> _Modification records_:

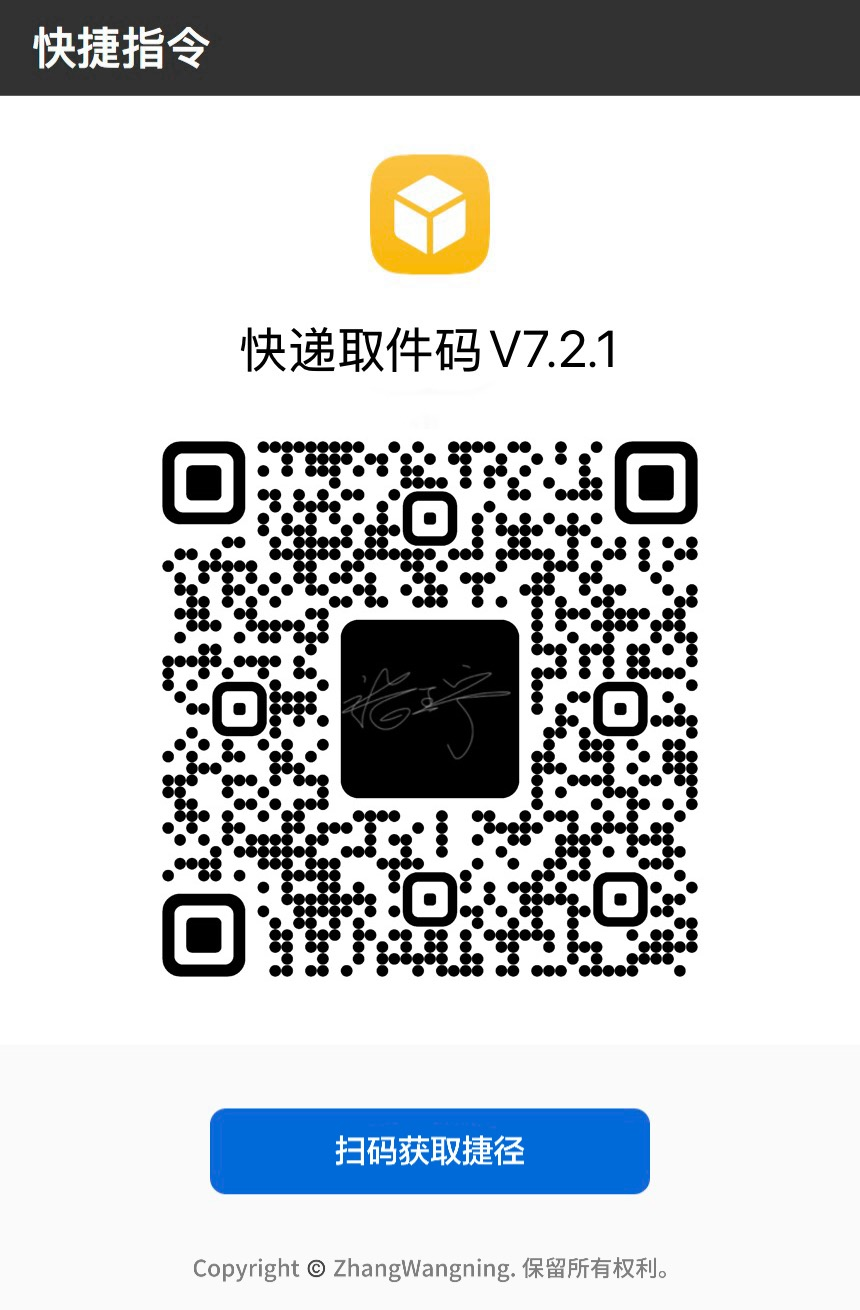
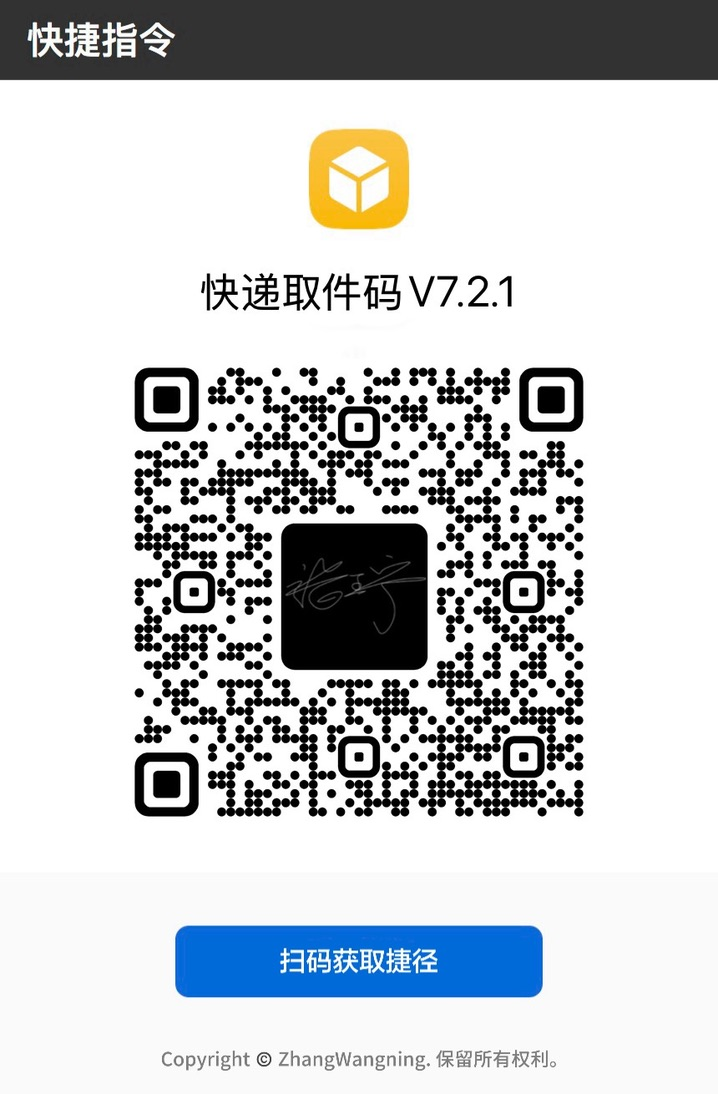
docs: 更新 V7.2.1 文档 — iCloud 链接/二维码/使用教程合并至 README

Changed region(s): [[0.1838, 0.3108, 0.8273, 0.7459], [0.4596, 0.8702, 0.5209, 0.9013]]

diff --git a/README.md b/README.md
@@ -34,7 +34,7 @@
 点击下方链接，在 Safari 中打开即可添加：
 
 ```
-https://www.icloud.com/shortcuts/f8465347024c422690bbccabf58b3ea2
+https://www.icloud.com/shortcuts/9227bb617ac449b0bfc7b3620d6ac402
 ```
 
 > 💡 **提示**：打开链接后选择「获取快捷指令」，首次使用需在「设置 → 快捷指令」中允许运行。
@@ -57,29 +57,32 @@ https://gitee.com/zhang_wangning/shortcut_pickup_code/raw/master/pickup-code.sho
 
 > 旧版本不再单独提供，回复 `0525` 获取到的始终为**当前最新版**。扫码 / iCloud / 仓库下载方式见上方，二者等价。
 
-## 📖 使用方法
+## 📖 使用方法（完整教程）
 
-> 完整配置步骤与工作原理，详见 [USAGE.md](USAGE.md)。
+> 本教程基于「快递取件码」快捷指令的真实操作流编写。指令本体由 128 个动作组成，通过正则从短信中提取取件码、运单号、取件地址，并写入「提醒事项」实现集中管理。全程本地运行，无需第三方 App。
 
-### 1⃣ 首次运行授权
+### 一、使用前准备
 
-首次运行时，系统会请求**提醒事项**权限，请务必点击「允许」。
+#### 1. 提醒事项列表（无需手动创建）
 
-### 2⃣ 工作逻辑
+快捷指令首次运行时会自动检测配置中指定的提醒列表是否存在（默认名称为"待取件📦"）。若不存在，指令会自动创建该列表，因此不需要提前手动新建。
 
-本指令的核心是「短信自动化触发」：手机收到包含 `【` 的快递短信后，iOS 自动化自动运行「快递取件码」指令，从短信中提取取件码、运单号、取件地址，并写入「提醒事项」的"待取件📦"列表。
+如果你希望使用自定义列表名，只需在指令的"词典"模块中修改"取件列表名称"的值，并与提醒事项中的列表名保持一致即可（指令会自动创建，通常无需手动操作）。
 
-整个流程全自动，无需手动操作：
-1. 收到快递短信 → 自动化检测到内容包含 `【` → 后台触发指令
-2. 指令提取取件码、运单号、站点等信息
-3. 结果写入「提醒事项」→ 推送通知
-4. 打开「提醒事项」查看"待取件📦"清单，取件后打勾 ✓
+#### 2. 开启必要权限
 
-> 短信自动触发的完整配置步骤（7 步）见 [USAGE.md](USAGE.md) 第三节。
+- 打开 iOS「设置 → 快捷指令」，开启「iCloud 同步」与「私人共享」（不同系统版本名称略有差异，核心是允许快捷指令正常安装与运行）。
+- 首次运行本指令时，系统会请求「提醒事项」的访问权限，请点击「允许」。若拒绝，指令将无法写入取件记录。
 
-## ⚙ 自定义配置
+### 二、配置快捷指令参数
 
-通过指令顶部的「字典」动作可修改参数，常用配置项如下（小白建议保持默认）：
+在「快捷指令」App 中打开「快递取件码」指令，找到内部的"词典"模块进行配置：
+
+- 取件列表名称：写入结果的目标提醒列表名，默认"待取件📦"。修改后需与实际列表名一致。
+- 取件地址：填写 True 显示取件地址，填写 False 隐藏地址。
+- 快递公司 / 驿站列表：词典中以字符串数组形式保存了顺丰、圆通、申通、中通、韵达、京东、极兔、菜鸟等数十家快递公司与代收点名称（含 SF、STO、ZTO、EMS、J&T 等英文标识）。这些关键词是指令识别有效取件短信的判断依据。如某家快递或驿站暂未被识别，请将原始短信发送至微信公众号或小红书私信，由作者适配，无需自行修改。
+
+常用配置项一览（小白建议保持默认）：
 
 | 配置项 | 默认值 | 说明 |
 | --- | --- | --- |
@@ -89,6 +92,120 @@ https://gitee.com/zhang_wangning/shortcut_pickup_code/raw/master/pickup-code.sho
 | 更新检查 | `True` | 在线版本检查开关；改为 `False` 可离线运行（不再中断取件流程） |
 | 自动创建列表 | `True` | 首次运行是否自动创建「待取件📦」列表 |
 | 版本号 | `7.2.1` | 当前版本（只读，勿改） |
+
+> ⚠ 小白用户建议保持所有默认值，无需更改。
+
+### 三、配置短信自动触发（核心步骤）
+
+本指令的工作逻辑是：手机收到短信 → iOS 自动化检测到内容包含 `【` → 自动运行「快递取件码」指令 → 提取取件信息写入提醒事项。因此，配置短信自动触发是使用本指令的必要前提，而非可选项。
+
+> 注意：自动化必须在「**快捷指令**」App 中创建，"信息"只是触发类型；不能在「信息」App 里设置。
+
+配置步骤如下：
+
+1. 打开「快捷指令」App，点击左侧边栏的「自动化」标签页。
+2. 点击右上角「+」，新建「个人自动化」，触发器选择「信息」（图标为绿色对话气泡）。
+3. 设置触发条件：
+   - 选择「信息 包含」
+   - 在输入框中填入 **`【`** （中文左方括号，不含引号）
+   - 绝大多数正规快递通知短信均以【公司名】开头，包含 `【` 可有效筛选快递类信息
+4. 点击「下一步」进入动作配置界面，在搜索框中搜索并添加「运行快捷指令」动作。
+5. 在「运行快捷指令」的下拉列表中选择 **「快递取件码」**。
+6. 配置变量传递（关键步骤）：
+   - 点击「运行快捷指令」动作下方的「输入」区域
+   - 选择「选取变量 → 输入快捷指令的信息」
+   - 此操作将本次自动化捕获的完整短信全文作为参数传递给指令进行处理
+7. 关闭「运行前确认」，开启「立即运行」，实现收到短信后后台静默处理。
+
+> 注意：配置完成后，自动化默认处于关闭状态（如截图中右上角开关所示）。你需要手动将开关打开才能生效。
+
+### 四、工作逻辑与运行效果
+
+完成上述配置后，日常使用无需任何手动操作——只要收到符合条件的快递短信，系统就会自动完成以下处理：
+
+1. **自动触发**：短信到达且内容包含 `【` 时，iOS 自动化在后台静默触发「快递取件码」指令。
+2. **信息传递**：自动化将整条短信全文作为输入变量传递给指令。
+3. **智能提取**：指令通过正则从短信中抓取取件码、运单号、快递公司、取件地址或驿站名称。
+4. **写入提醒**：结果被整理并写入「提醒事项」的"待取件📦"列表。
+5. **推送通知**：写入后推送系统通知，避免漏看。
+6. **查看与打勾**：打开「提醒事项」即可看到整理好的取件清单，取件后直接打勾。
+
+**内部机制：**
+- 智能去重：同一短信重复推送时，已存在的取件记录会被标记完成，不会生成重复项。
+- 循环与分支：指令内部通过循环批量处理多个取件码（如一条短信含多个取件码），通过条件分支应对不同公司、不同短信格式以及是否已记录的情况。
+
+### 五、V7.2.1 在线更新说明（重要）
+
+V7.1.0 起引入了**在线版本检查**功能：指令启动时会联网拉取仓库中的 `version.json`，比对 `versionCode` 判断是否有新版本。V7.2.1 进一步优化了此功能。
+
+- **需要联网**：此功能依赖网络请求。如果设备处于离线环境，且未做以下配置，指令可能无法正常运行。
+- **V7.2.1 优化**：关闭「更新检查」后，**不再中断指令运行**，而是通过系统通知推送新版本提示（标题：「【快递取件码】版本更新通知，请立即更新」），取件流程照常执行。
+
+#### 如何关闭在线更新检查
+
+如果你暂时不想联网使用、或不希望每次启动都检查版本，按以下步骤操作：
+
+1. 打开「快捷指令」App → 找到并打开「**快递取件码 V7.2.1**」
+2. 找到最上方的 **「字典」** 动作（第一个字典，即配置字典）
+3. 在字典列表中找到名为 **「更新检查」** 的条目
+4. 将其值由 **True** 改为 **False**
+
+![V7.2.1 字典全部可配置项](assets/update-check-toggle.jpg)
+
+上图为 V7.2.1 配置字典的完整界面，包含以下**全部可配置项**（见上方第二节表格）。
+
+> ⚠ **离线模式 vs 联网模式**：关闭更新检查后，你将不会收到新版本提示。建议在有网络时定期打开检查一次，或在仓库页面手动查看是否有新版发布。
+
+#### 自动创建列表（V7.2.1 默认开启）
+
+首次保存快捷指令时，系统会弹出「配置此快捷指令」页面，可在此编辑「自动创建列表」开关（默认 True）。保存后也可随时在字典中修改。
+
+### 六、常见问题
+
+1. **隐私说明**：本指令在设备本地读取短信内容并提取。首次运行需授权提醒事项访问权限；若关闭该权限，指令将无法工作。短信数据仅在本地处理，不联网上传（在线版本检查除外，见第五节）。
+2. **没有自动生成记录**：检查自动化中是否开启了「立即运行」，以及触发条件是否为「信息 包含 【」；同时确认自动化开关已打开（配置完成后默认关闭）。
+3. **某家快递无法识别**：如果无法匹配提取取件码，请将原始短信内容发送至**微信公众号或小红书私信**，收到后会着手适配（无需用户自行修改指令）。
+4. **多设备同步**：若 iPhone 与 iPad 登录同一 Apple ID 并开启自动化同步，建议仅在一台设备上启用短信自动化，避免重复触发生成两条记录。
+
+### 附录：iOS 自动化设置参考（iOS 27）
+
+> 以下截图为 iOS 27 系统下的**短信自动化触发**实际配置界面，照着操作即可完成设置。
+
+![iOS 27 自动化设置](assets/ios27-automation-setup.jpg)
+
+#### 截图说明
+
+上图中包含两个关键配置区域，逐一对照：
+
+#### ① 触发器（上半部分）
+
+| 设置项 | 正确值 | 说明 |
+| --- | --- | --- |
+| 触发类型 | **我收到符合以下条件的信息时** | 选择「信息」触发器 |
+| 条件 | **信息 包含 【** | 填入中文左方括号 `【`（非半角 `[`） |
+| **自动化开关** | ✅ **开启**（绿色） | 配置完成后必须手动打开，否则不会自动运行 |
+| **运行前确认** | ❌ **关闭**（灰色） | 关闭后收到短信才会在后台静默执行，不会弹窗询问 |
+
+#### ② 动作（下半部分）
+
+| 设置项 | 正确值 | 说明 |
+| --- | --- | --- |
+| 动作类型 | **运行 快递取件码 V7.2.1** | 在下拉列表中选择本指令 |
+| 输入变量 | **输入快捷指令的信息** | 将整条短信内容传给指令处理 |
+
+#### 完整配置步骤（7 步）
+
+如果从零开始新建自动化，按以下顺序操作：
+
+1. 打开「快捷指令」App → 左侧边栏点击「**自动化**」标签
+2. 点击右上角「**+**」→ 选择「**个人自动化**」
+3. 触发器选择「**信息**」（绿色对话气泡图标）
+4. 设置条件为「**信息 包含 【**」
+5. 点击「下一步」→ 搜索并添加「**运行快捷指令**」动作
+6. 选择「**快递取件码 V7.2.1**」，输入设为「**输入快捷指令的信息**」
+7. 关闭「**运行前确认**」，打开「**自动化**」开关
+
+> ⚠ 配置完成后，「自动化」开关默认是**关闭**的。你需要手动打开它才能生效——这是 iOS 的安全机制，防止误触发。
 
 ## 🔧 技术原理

> _Description of the task_:
Only lines with the word "https" are wanted. Find and copy them from the records above.

> _Response box_:
-https://www.icloud.com/shortcuts/f8465347024c422690bbccabf58b3ea2
+https://www.icloud.com/shortcuts/9227bb617ac449b0bfc7b3620d6ac402
@@ -57,29 +57,32 @@ https://gitee.com/zhang_wangning/shortcut_pickup_code/raw/master/pickup-code.sho
@@ -89,6 +92,120 @@ https://gitee.com/zhang_wangning/shortcut_pickup_code/raw/master/pickup-code.sho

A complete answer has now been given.